When the FDA approved a 23andMe DTC test for genetic health risks in April 2017, it added a caution that DTC results should not be used for health decision-making. The approved test looks for variants associated with Parkinson’s disease, late-onset Alzheimer’s disease, celiac disease, alpha-1 antitrypsin deficiency, early onset primary dystonia, factor XI deficiency, Gaucher disease type 1, glucose-6-phosphate dehydrogenase deficiency, hereditary hemochromatosis and hereditary thrombophilia.
In 2015, the company received its first FDA approval to market a carrier screening test. In 2018, 23andMe received further approvals for a genetic test for three (of more than 1,000 known) BRCA variants that predispose a small percentage of the population to certain cancers, as well as a pharmacogenetic test that detects a limited number of variants affecting drug metabolism. The FDA has remained consistent in its warning that these DTC test results should be confirmed by independent clinical tests.
Not all genes and variants evaluated by DTC tests are clinically relevant. Conversely, DTC tests do not interrogate all medically relevant genes and their variants and thus do not provide comprehensive risk evaluation. Seeking DTC testing or receiving a positive result might inform a patient’s conversation with his or her doctor, but any results should be confirmed in a clinical setting. DTC results alone can neither exclude nor confirm a diagnosis or predict response to medications.
Be sure that patients who ask questions about their DTC genetic test results know that:

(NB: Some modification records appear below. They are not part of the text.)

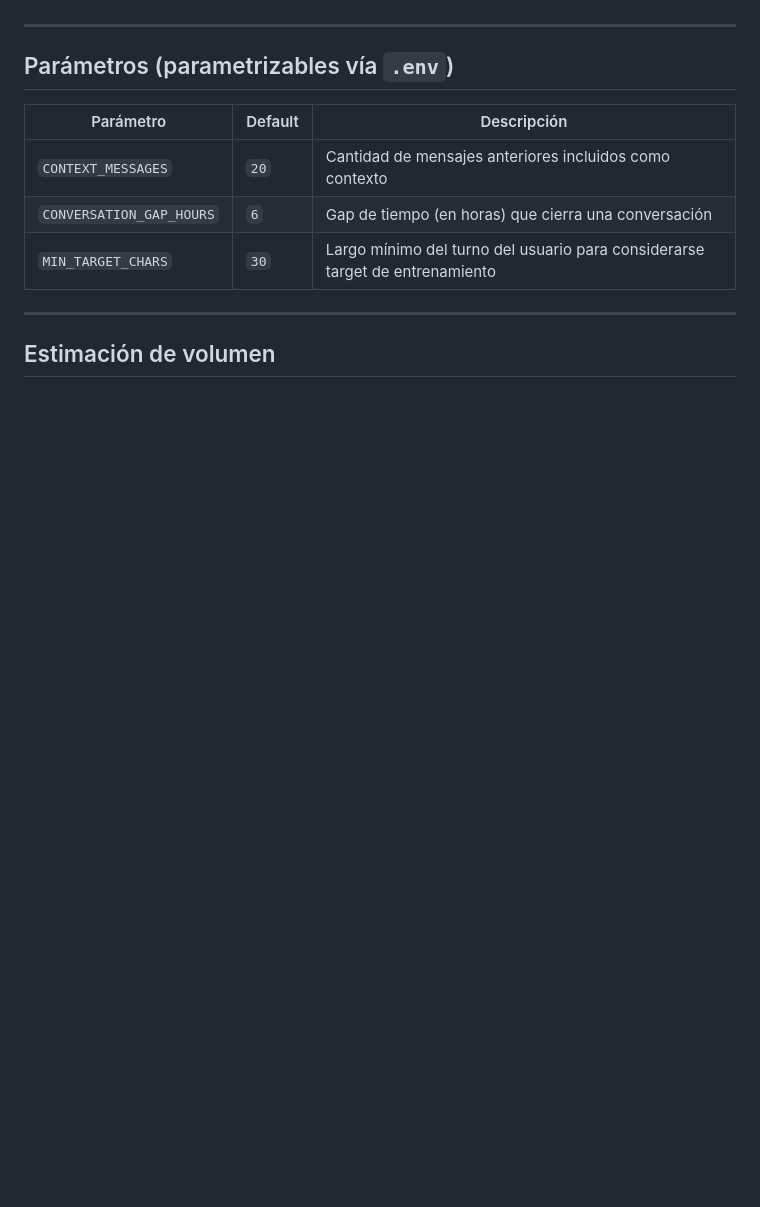
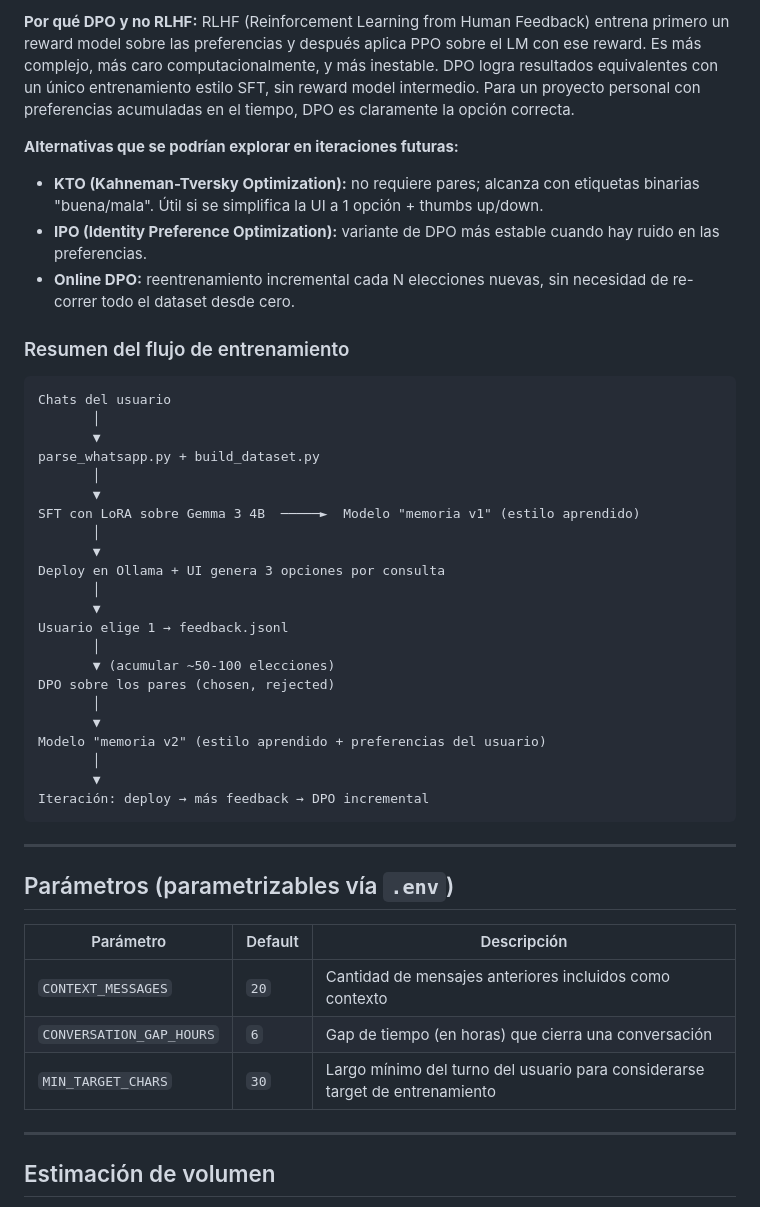
Before and after one commit to NicoKaragozian/MemoRIA, a Markdown page: docs/CHATBOT_DESIGN.md, the part around one of its changes. Rendered like a GitHub page; blank space fills up the shorter version.

````diff
--- a/docs/CHATBOT_DESIGN.md
+++ b/docs/CHATBOT_DESIGN.md
@@ -71,3 +120,37 @@ Persona2: gracias amor
+**Por qué DPO y no RLHF:** RLHF (Reinforcement Learning from Human Feedback) entrena primero un reward model sobre las preferencias y después aplica PPO sobre el LM con ese reward. Es más complejo, más caro computacionalmente, y más inestable. DPO logra resultados equivalentes con un único entrenamiento estilo SFT, sin reward model intermedio. Para un proyecto personal con preferencias acumuladas en el tiempo, DPO es claramente la opción correcta.
+
+**Alternativas que se podrían explorar en iteraciones futuras:**
+
+- **KTO (Kahneman-Tversky Optimization):** no requiere pares; alcanza con etiquetas binarias "buena/mala". Útil si se simplifica la UI a 1 opción + thumbs up/down.
+- **IPO (Identity Preference Optimization):** variante de DPO más estable cuando hay ruido en las preferencias.
+- **Online DPO:** reentrenamiento incremental cada N elecciones nuevas, sin necesidad de re-correr todo el dataset desde cero.
+
+### Resumen del flujo de entrenamiento
+
+```
+Chats del usuario
+       │
+       ▼
+parse_whatsapp.py + build_dataset.py
+       │
+       ▼
+SFT con LoRA sobre Gemma 3 4B  ─────►  Modelo "memoria v1" (estilo aprendido)
+       │
+       ▼
+Deploy en Ollama + UI genera 3 opciones por consulta
+       │
+       ▼
+Usuario elige 1 → feedback.jsonl
+       │
+       ▼ (acumular ~50-100 elecciones)
+DPO sobre los pares (chosen, rejected)
+       │
+       ▼
+Modelo "memoria v2" (estilo aprendido + preferencias del usuario)
+       │
+       ▼
+Iteración: deploy → más feedback → DPO incremental
+```
 
 ---
 
````
Also changed, not shown: other parts of docs/CHATBOT_DESIGN.md (+49 -0 lines).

Indications for follow-up genetic counseling or a pharmacogenomics consult include:
If DTC results are presented or reported by the patient, these should be noted by the provider as unconfirmed information. Any action based on this or any other unconfirmed historical information should be integrated into the decision-making of the provider, in conjunction with other physical examination, historical, radiologic and/or laboratory findings, according to the provider’s best clinical judgment.